Defendants in Shelby County courtrooms can now get free bus passes, the latest pilot program launched by the county government in an effort to make it easier for residents to show up to court.
The program, which officially launched Wednesday, has started with 200 bus passes, costing the county $400 and the cost of posters.
Any defendant can pick up a bus pass from pretrial services, which has offices on the eighth floor and lower level of 201 Poplar.
“It’s a need that we saw out there," said Jerri Green, senior policy adviser to Shelby County Mayor Lee Harris. "I am passionate about it because I think it does two things the government should do more of, and that’s be compassionate and use common sense.”
Green, a former public defender, said she has often seen people with transportation issues. Sometimes they have to rely on family or friends for a ride, but that may not always be possible.
"And that means you get a bench warrant, that means you end up in jail. You end up in jail, you lose your job. You lose your job, you lose your housing. So something as simple as a $2 bus pass can get you back and forth to court.”
If the program works, there will also be a cost savings to the government in not having to jail people who miss their court dates.
Every bus pass will be logged, with the county tracking whether they actually help people show up for court. The passes are "day passes" for the Memphis Area Transit Authority.

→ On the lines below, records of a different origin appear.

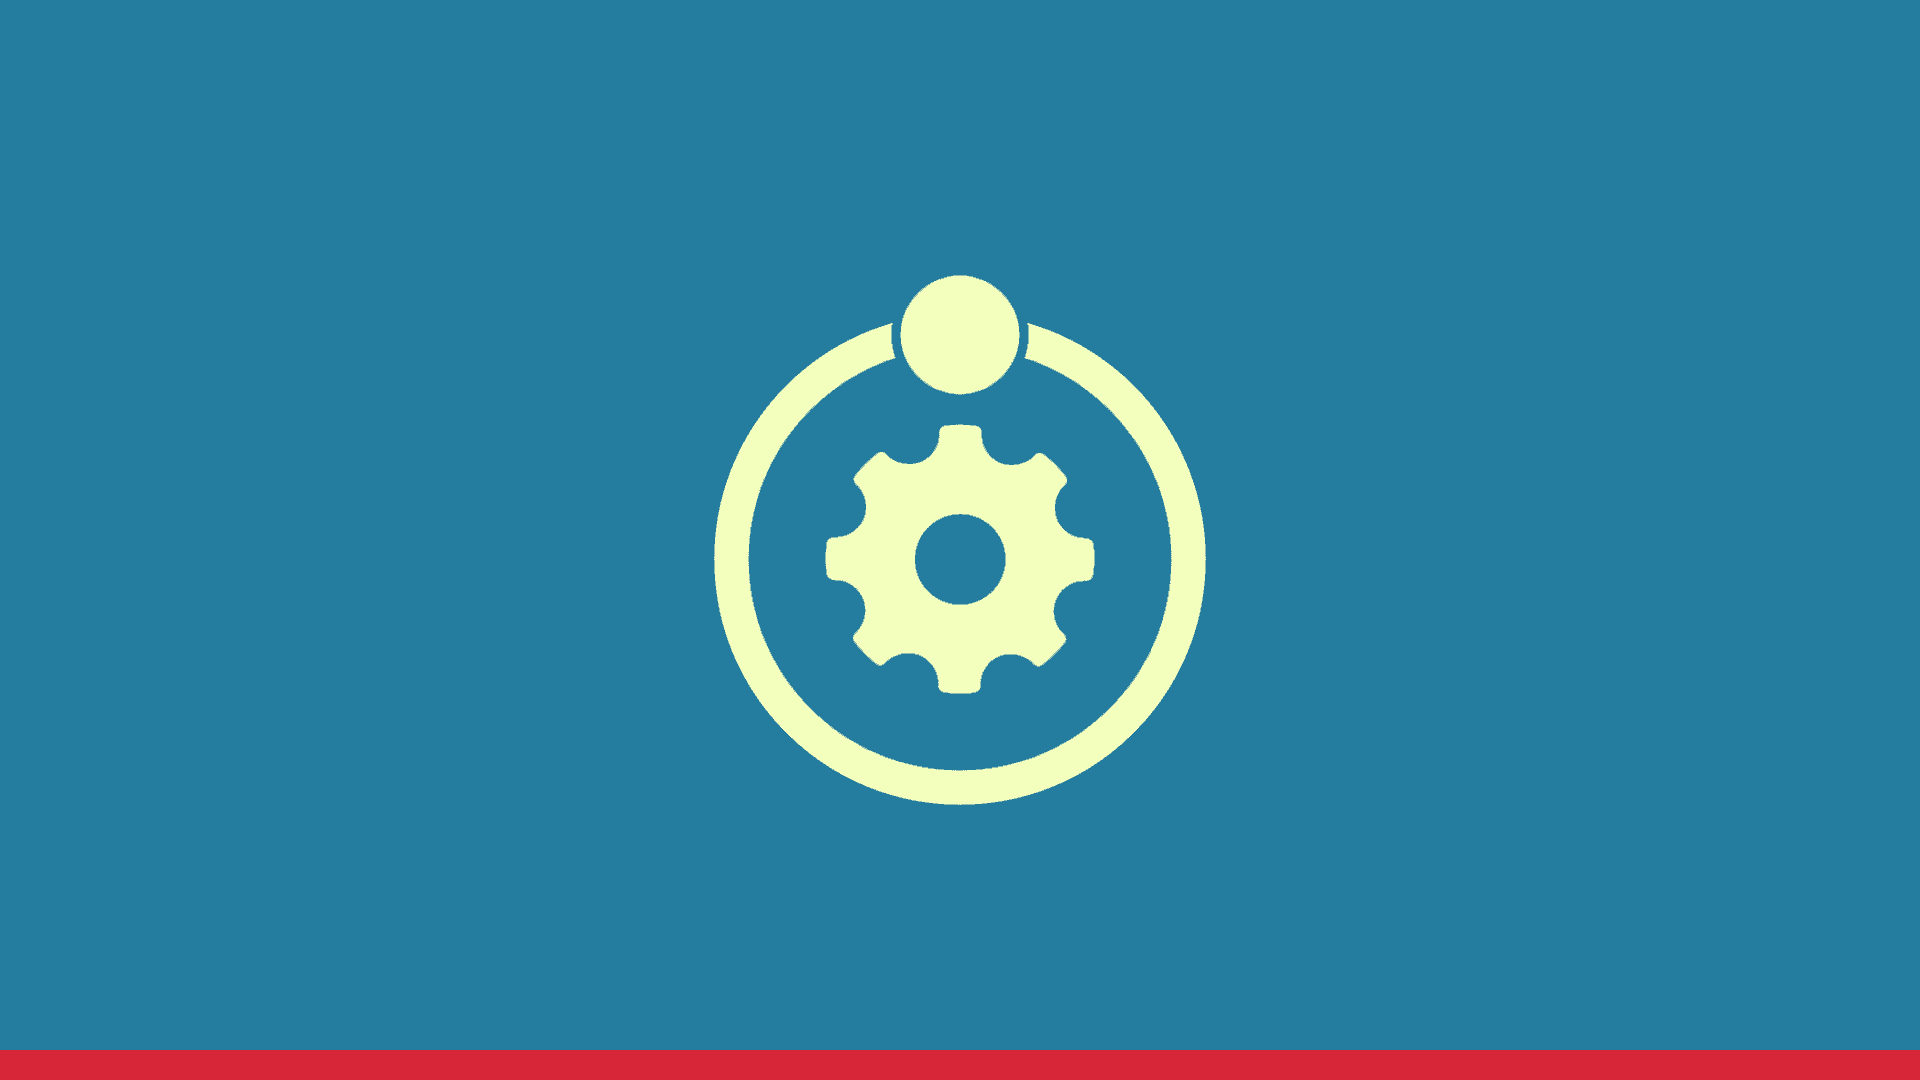
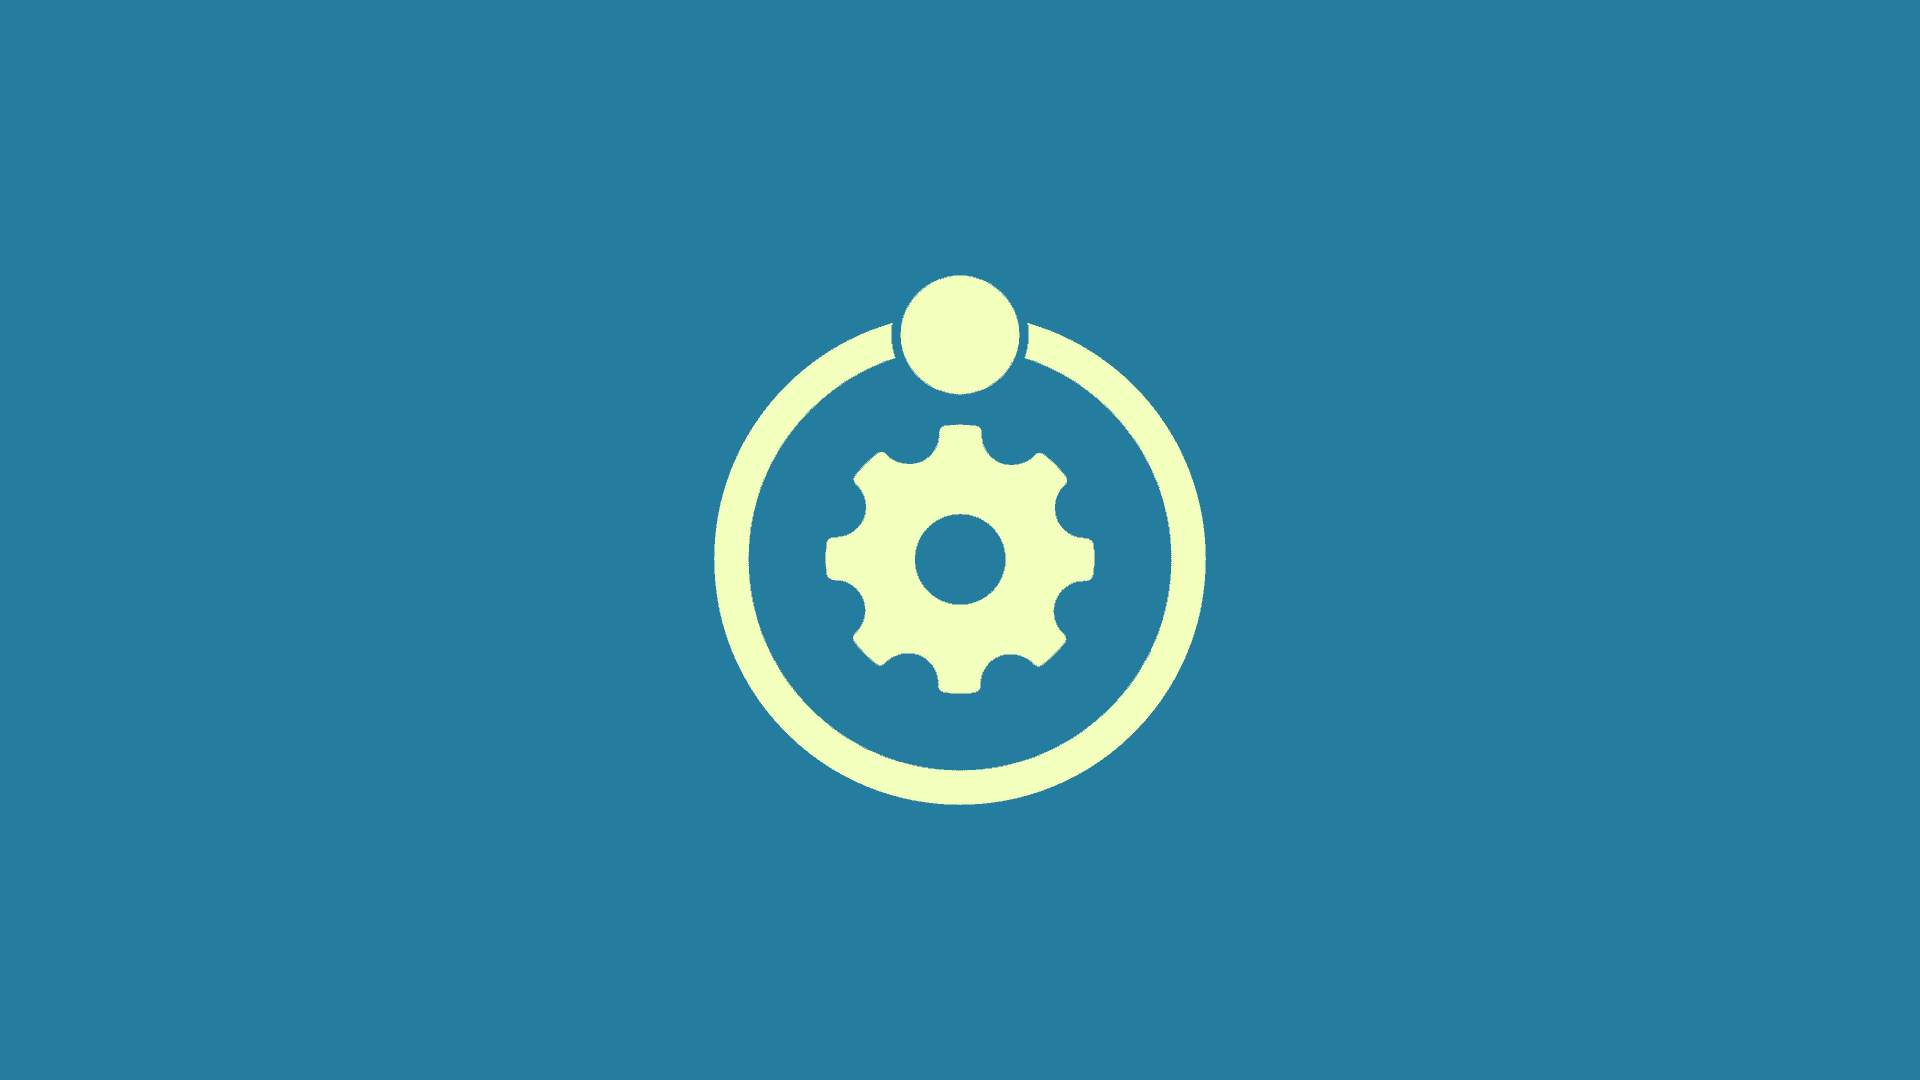
Removes red line of Laputan thumbnail, and replaces hover shadow with 3d translation

Changed region(s): [[0.0, 0.9472, 1.0, 1.0]]

diff --git a/css/styles.css b/css/styles.css
@@ -1088,14 +1088,14 @@ a:active {
     font-weight: 300;
     margin-top: 4px;
     /*Transition*/
-  -webkit-transition: all .05s ease-in-out;
-     -moz-transition: all .05s ease-in-out;
-          transition: all .05s ease-in-out;
+  -webkit-transition: all .15s ease-in-out;
+     -moz-transition: all .15s ease-in-out;
+          transition: all .15s ease-in-out;
   }
 
   .card:hover {
     cursor: pointer;
-    box-shadow: 0 4px 8px 0 rgba(0, 0, 0, 0.2), 0 6px 20px 0 rgba(0, 0, 0, 0.19);
+    transform: scale(.975, .975);
   }
 
   .card-image {
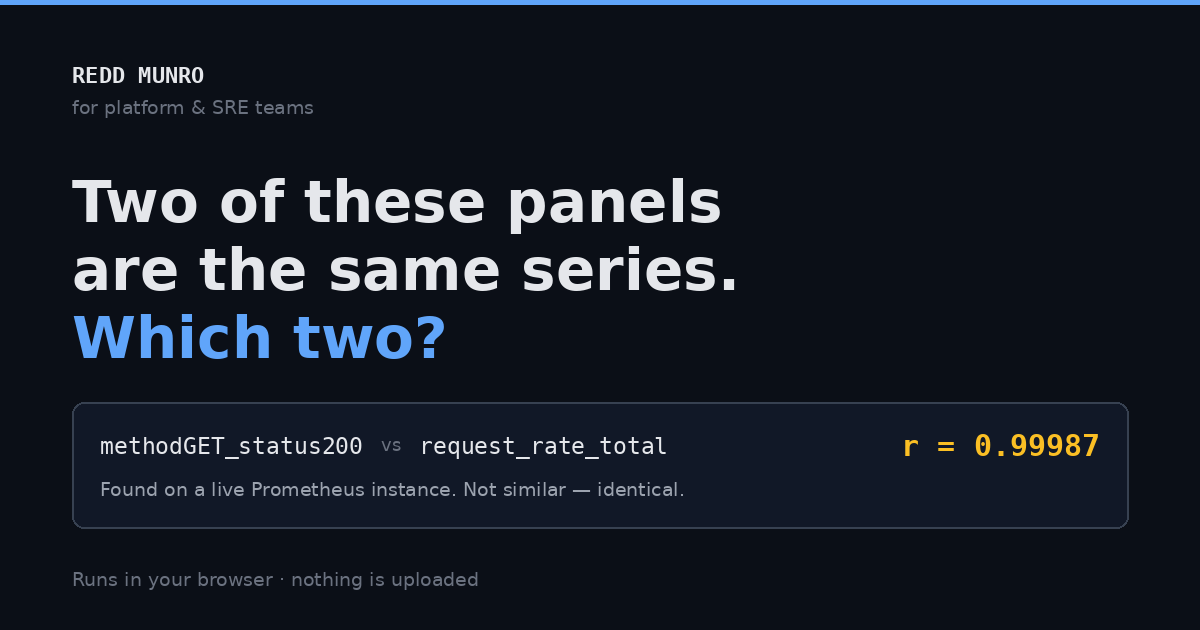
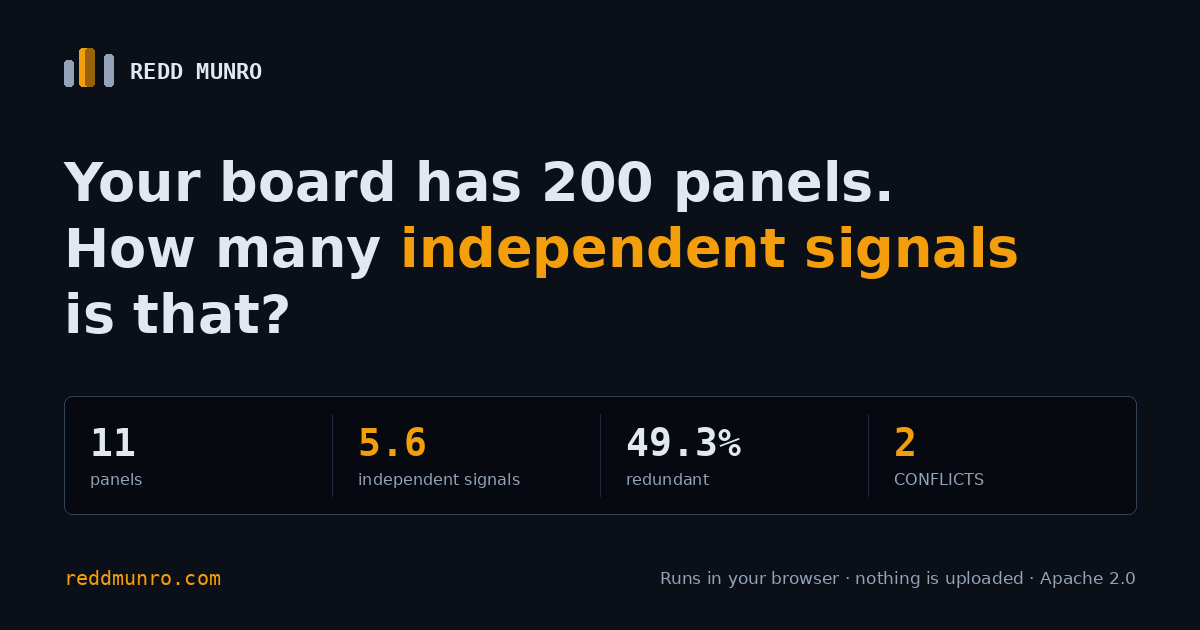
docs: add OUTREACH.md, update og.png social card, register prereg Amendment 1

diff --git a/OUTREACH.md b/OUTREACH.md
@@ -1,0 +1,131 @@
+# Cohort outreach — the note, the reply shape, the record
+
+Operational companion to `ADOPTION_PREREG.md`. The protocol there is
+fixed; this file is how it actually gets asked.
+
+**The one rule: the note must not mention the predictions.** A1 says
+teams stall getting an export into shape. Telling someone that before
+asking where they stopped is not a question, it is a suggestion, and the
+answer stops being evidence. Nothing below names a prediction, a
+suspected friction point, or a hoped-for finding.
+
+---
+
+## 1 · The note
+
+Short on purpose. The recipient is being asked for twenty minutes and a
+reply, by a stranger, about a tool they did not ask for.
+
+> **Subject:** 11 metrics on a live Prometheus box carried 5.6 independent signals
+>
+> Hi [name] —
+>
+> I built an open-source tool that reads a dashboard export and reports
+> how many genuinely independent signals it contains, which panels
+> restate one another, and which are candidates to archive.
+>
+> On the public Prometheus corpus it ships with, 11 metrics carried
+> **5.6 independent signals** — and two of the archive candidates turned
+> out to be behind live alert rules, which is the part I care about.
+>
+> **Nobody has run it on a dashboard they would be paged for.** I am
+> looking for ten teams to do that and tell me what came back. There is
+> nothing to buy, no call, no trial. Apache 2.0, runs locally, nothing
+> is uploaded — it has no network code at all and there is a test that
+> asserts it.
+>
+> ```
+> pip install redd-munro
+> redd run your_export.csv --basis differenced --ordered
+> ```
+>
+> Columns are metrics, rows are timestamps. If you would rather not
+> install anything, the same engine runs in the browser at
+> reddmunro.com.
+>
+> If you try it, three questions — and a one-line answer to each is
+> genuinely enough:
+>
+> 1. **What happened when you ran it?**
+> 2. **Where did you stop?**
+> 3. **Did you do anything as a result?**
+>
+> A reply saying it found nothing, or that you gave up on step one, is
+> as useful to me as a good finding — more so, actually, since I have no
+> shortage of the good kind on public data. Results get written up
+> including the nulls; your team is not named unless you ask to be.
+>
+> — Shaun
+> shaun@reddmunro.com · github.com/bigangusmac67-oss/ReddMunro
+
+### Notes on sending
+
+- **One send, no chase.** The stopping rule counts teams *contacted*;
+  a follow-up nudge changes the response rate and therefore the
+  denominator. If it becomes necessary, record it as a protocol change
+  and score the nudged group separately.
+- **Never edit the three questions per recipient.** Tailoring the
+  wording to what you suspect that team will say is exactly how a
+  registered protocol becomes a leading one.
+- **Record the send** in the sheet below on the day it goes out, before
+  any reply. A denominator assembled afterwards from replies is not a
+  denominator.
+
+---
+
+## 2 · The reply shape
+
+Offered, never required — a form that must be filled is a form that does
+not get filled. Freeform replies are scored the same way by hand.
+
+> Copy this in if it is easier than writing prose:
+>
+> ```
+> 1. What happened when you ran it?
+>
+> 2. Where did you stop?
+>
+> 3. Did you do anything as a result?
+>
+> —— optional, factual ——
+> board size (panels/metrics):
+> audit ran:              yes / no
+> produced a worksheet:   yes / no
+> worksheet rows filled in:
+> ```
+
+The three open questions come first and the factual block second,
+deliberately. The factual questions name specific artefacts — worksheet,
+rows — and asking them first would tell the respondent which parts of
+the process are supposed to matter, contaminating question 2 with the
+answer.
+
+**Do not add checkboxes to question 2.** A list like "☐ could not
+export ☐ worksheet too long" hands over the very answer being measured.
+
+---
+
+## 3 · The record
+
+One row per team **contacted**, filled on the day of sending. Silence is
+an outcome with a row, not a missing row.
+
+| Team | Contacted | Source | Replied | Audit ran | Worksheet | Rows filled | Action taken | Notes |
+|---|---|---|---|---|---|---|---|---|
+
+- **Source** — `site` if they came via reddmunro.com, `direct` if
+  contacted cold. This column exists because of the contamination
+  recorded in `ADOPTION_PREREG.md` Amendment 1: the cohort section of
+  the site publishes prediction A1, so anyone arriving that way has
+  already been told where we expect them to stop. Their answer to
+  question 2 is primed; a `direct` contact's is not. **Score the two
+  groups separately or A1 is not measurable.**
+- **Replied** — `no` is data. It is the outcome A1 and A2 both predict
+  most often, and the one that disappears if only replies are recorded.
+- **Rows filled** — a count, not "some". A2 discriminates on whether it
+  is zero.
+
+**Scored at ten contacted or 90 days, whichever is first** — including
+the case where three replied and seven did not. A response rate that low
+would itself be the finding, and it would say more about the ask than
+about the worksheet.

diff --git a/ADOPTION_PREREG.md b/ADOPTION_PREREG.md
@@ -107,6 +107,40 @@ it would say more about the ask than about the worksheet.
 
 ---
 
+## Amendment 1 — the site contaminates A1, and it was our doing
+
+**Registered before any team was contacted, after noticing it while
+drafting the outreach note.**
+
+The cohort section of reddmunro.com carries this sentence:
+
+> **We predict that is where most of you will stop.**
+
+Publishing A1 was the right call — a page that asks people to check our
+predictions has to show them — but it makes A1 harder to measure on
+exactly the people most likely to volunteer. Anyone who reads the site
+before running the tool **has been told where we expect them to stop**
+before being asked where they stopped. That primes question 2 in both
+directions: some will report the export because it was suggested, others
+will push past it precisely because they were told not to manage it.
+
+There is no clean fix. Removing the sentence would hide a prediction
+from the people being predicted about, which is worse. So:
+
+- **`source` is recorded for every team** — `site` (read the prediction)
+  or `direct` (cold contact, has not). See `OUTREACH.md` §3.
+- **The two groups are scored separately.** A1 is measurable on the
+  `direct` group only. The `site` group is reported, and reported as
+  contaminated.
+- If the `direct` group comes in under five teams, **A1 is recorded as
+  unscoreable rather than scored on a sample that cannot carry it.**
+
+This is a self-inflicted limitation and it is written here rather than
+discovered at scoring time, which is the only thing that makes it worth
+anything.
+
+---
+
 ## Result
 
 *Unscored. No team has run this on a dashboard they care about yet.*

“This came at a very good time for us because now not only can our clients get the bus passes, but it’s opened up to everyone who needs them to get back and forth to court," said Llana Greer, director of pretrial services.
They also are hopeful that people being released from jail can get the passes, especially for women held in Jail East, which is far from easy transportation.
“Service is what we do in pretrial services. Whenever there is an initiative that is going to benefit our citizens, our clients, we’re 100% behind it," Greer said.
The pilot program follows a texting program previously launched by pretrial services after a successful pilot.
Before that pilot, 73% of those eligible for the program showed up for their court dates. As of December, more than 97% of the people enrolled were showing up for their court dates.
After the bus passes pilot, the county will discuss whether the data warrants expansion, just as they did on the texting program.
“We know there are transportation needs, especially for the population that ends up here at 201," Green said. "We also know there are other priorities that mass transit helps with like helping with climate change and to reduce green house gasses. It fits into a lot of priorities of this administration, so we’re hoping we can continue on and expand.”
Katherine Burgess covers county government and religion. She can be reached at firstname.lastname@example.org or followed on Twitter @kathsburgess.
This article originally appeared on Memphis Commercial Appeal: Shelby County launches free bus pass pilot for defendants